PROVIDED ENTRIES
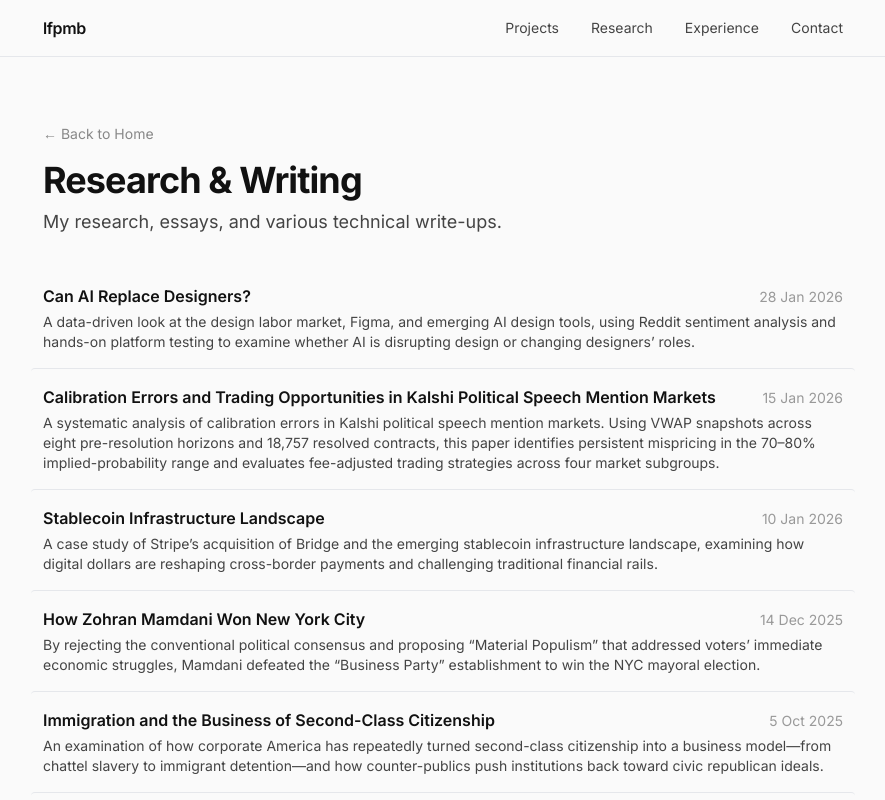
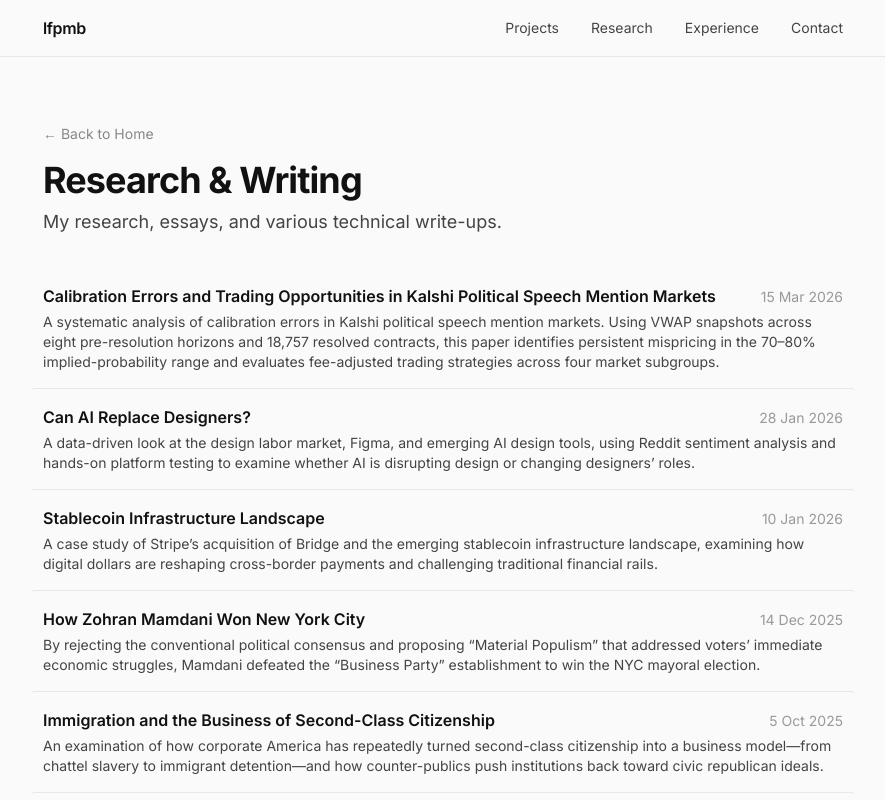
Before and after one commit to LuizFelipeBarbosa/portfolio-website, a Next.js app: page /research in a window 1280 px wide. Shown: the top 800 px of the page, without its empty margins (197-1082 px from the left). Built offline with nearby package versions, Linux system fonts and the light colour scheme.

Commit message:
article: update longshot bias date to March 15, 2026

```diff
--- a/data/articles/longshot-bias-prediction-markets.js
+++ b/data/articles/longshot-bias-prediction-markets.js
@@ -2,7 +2,7 @@ const article = {
   slug: "longshot-bias-prediction-markets",
   title: "Calibration Errors and Trading Opportunities in Kalshi Political Speech Mention Markets",
   author: "Luiz Felipe Barbosa",
-  date: "2026-01-15",
+  date: "2026-03-15",
   summary:
     "A systematic analysis of calibration errors in Kalshi political speech mention markets. Using VWAP snapshots across eight pre-resolution horizons and 18,757 resolved contracts, this paper identifies persistent mispricing in the 70\u201380% implied-probability range and evaluates fee-adjusted trading strategies across four market subgroups.",
   sections: [
```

TASK TO COMPLETE
Once the pictures are set aside, give the rest of the listing again exactly.

ANSWER
Before and after one commit to LuizFelipeBarbosa/portfolio-website, a Next.js app: page /research in a window 1280 px wide. Shown: the top 800 px of the page, without its empty margins (197-1082 px from the left). Built offline with nearby package versions, Linux system fonts and the light colour scheme.

Commit message:
article: update longshot bias date to March 15, 2026

```diff
--- a/data/articles/longshot-bias-prediction-markets.js
+++ b/data/articles/longshot-bias-prediction-markets.js
@@ -2,7 +2,7 @@ const article = {
   slug: "longshot-bias-prediction-markets",
   title: "Calibration Errors and Trading Opportunities in Kalshi Political Speech Mention Markets",
   author: "Luiz Felipe Barbosa",
-  date: "2026-01-15",
+  date: "2026-03-15",
   summary:
     "A systematic analysis of calibration errors in Kalshi political speech mention markets. Using VWAP snapshots across eight pre-resolution horizons and 18,757 resolved contracts, this paper identifies persistent mispricing in the 70\u201380% implied-probability range and evaluates fee-adjusted trading strategies across four market subgroups.",
   sections: [
```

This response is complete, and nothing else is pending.